At first glance, it might seem that composing for 360 photos and 360 videos should be pretty similar. However, because of the way they are viewed, 360 photos and videos actually differ in composition.
With 360 photos, the viewer has potentially unlimited time. The composition for a 360 photo can therefore be complex, with multiple points of interest around the viewer. Indeed, users may expect to see interesting subjects wherever they look, including above and below them. Therefore, there could be many subjects.
Here’s a sample with multiple points of interest: the flowers, the chandelier, the gallery entrance, and the converging lines of the hallway.
Although sometimes the same composition technique can work for some 360 videos, I believe 360 videos often require a different approach.
With 360 videos, viewers usually don’t have the opportunity (or desire) to pause a video and look around. They will be looking at primarily one direction at any given time. The 360 videographer therefore can provide a central focus for the viewer, so the viewer won’t feel lost or overwhelmed. It doesn’t mean the central focus is static — the central focus of the video could move around the video (for example from the front of the viewer, the focus could move to the viewer’s side).
For example, one of the 360 videos I really like is Felix and Paul’s KA: the Battle Within. Although Felix and Paul carefully composed each scene so that every angle looks good, there is a strong central focus that never leaves the viewer guessing as to which direction they ought to be looking. Indeed, in several scenes, the action takes place within about a 120 degree view, with the rest of the 360 frame in shadow, dimly lit only by candles.
Here is a preview of KA: the Battle Within (the VR experience is available on the Oculus Store):

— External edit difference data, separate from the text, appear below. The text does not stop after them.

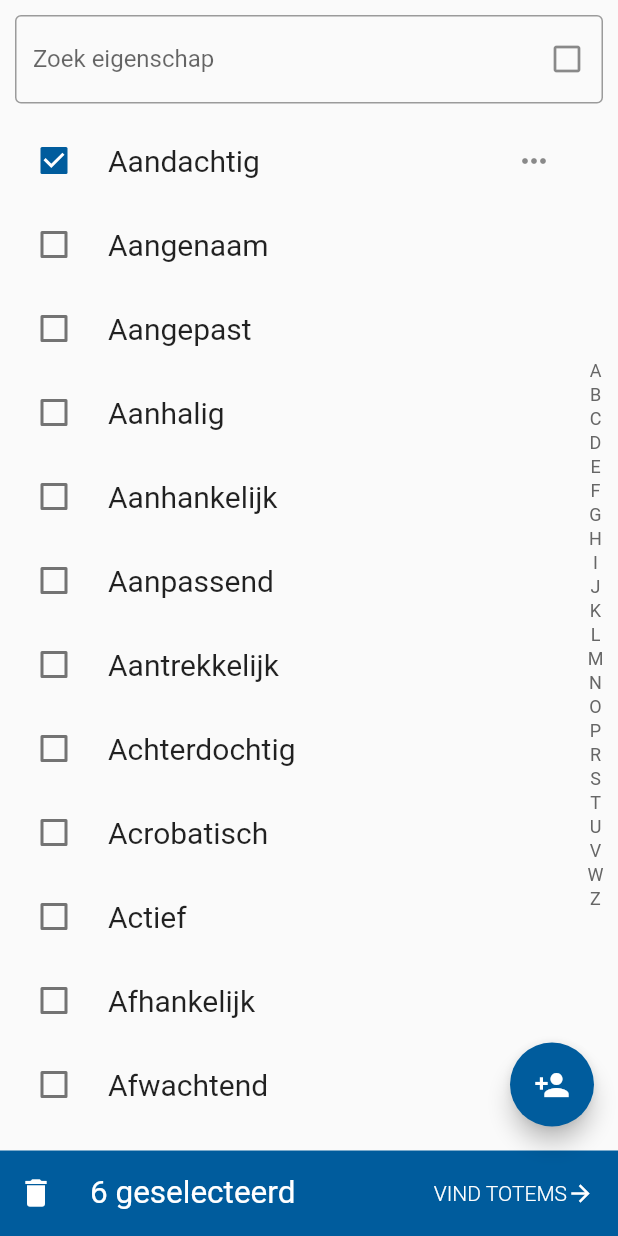
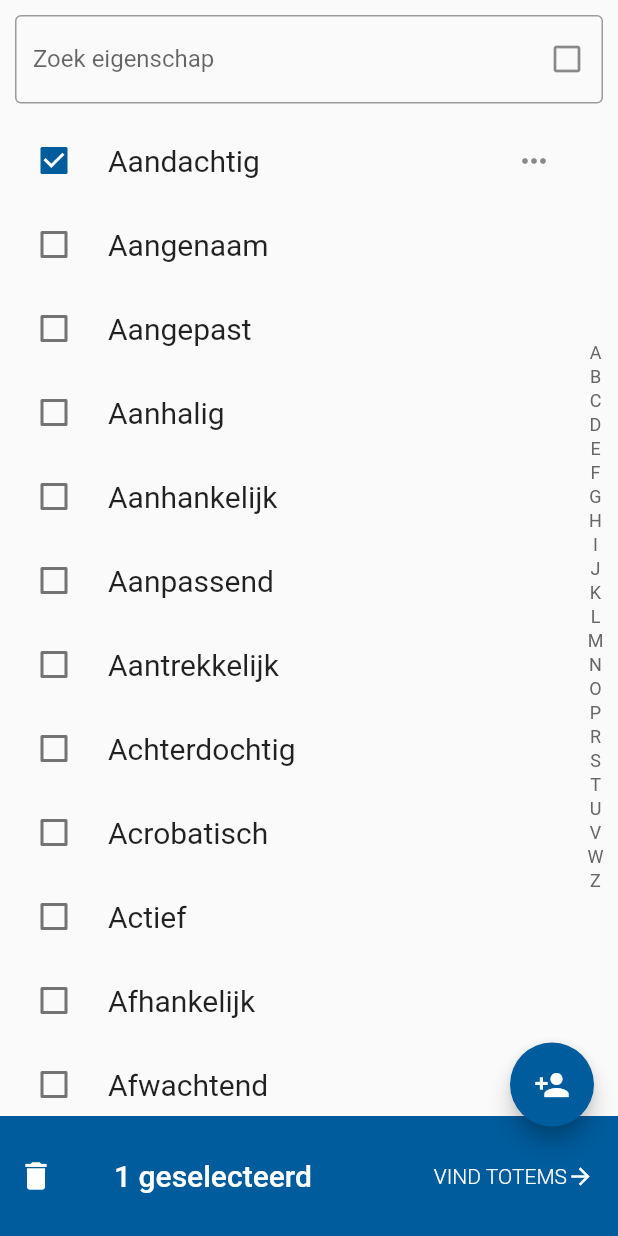
Before and after one commit to ScoutsGidsenVL/totem-app-2023, a Flutter app: the Eigenschappen screen opened directly, after a tap on "Aandachtig", on a phone screen of 412 x 824 dp. Run offline on Flutter 3.47's test engine with Material 2 defaults, Android fonts, the phone set to English and light mode, and no system bars; drawn by our look-alikes of azlistview; our stand-ins replace flutter_cache_manager, flutter_markdown, flutter_native_splash, shared_preferences; accounts and stored records are empty; network calls fail.

Commit message:
Add related ftrait state + refactor scoring

```diff
--- a/lib/model/traits_filter.dart
+++ b/lib/model/traits_filter.dart
@@ -24,7 +24,10 @@ class TraitsFilter extends ChangeNotifier {
   }
 
   int get length {
-    return traits.values.where((state) => state != TraitState.neutral).length;
+    return traits.values
+        .where((state) =>
+            state == TraitState.positive || state == TraitState.negative)
+        .length;
   }
 
   bool isPositive(String trait) {
@@ -61,28 +64,32 @@ class TraitsFilter extends ChangeNotifier {
   }
 
   List<TotemResult> apply(Iterable<AnimalData> animals) {
-    final positiveTraits = traits.entries
-        .where((e) => e.value == TraitState.positive)
-        .map((e) => e.key)
-        .toSet();
-    final negativeTraits = traits.entries
-        .where((e) => e.value == TraitState.positive)
-        .map((e) => e.key)
-        .toSet();
+    final traitsByState = Map.fromEntries(TraitState.values.map((state) {
+      return MapEntry(
+          state,
+          traits.entries
+              .where((e) => e.value == state)
+              .map((e) => e.key)
+              .toSet());
+    }));
     return animals
-        .map((a) => TotemResult(
-            a,
-            a.traits.toSet().intersection(positiveTraits).length -
-                2 * a.traits.toSet().intersection(negativeTraits).length))
+        .map((animal) {
+          final traits = animal.traits.toSet();
+          return TotemResult(
+              animal,
+              traitsByState.entries
+                  .map((e) => e.key.score * traits.intersection(e.value).length)
+                  .fold(0, (p, c) => p + c));
+        })
         .where((e) => e.score > 0)
         .toList()
-      ..sort((a, b) => b.score - a.score);
+      ..sort((a, b) => (b.score - a.score).sign.round());
   }
 }
 
 class TotemResult extends ISuspensionBean {
   final AnimalData animal;
-  final int score;
+  final double score;
 
   TotemResult(this.animal, this.score);
 
@@ -99,9 +106,10 @@ class TotemResult extends ISuspensionBean {
 
 enum TraitState {
   positive(1),
+  related(1),
   neutral(0),
-  negative(-1);
+  negative(-2);
 
   const TraitState(this.score);
-  final int score;
+  final double score;
 }
--- a/lib/pages/eigenschappen.dart
+++ b/lib/pages/eigenschappen.dart
@@ -163,23 +163,32 @@ class _EigenschappenState extends State<Eigenschappen> {
                             icon: Icon(Icons.delete,
                                 color:
                                     Theme.of(context).colorScheme.onPrimary)),
-                        Expanded(
-                          child: Padding(
-                            padding: const EdgeInsets.symmetric(
-                                vertical: 16, horizontal: 12),
-                            child: Text('${filter.length} geselecteerd',
-                                style: const TextStyle(color: Colors.white)),
-                          ),
+                        Padding(
+                          padding: const EdgeInsets.symmetric(
+                              vertical: 16, horizontal: 12),
+                          child: FilledButton(
+                              onPressed: () {
+                                toggleRelevant();
+                              },
+                              child: Text('${filter.length} geselecteerd',
+                                  style: TextStyle(
+                                      fontSize: 20,
+                                      color: Theme.of(context)
+                                          .colorScheme
+                                          .onPrimary))),
                         ),
+                        Expanded(child: Container()),
                         FilledButton(
                             onPressed: () {
                               Navigator.pushNamed(context, '/results');
                             },
                             child: Row(
                               children: [
-                                const Text('VIND TOTEMS',
+                                Text('VIND TOTEMS',
                                     style: TextStyle(
-                                        color: Colors.white,
+                                        color: Theme.of(context)
+                                            .colorScheme
+                                            .onPrimary,
                                         fontWeight: FontWeight.w300)),
                                 Icon(Icons.arrow_forward,
                                     color:
--- a/lib/widgets/trait_entry.dart
+++ b/lib/widgets/trait_entry.dart
@@ -50,7 +50,7 @@ class TraitEntry extends StatelessWidget {
                     MapEntry(
                         e,
                         enabled == true
-                            ? TraitState.positive
+                            ? TraitState.related
                             : TraitState.neutral)),
           ]));
         },
```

Do you agree that 360 photos and videos should use different types of composition? Let me know your thoughts in the comments!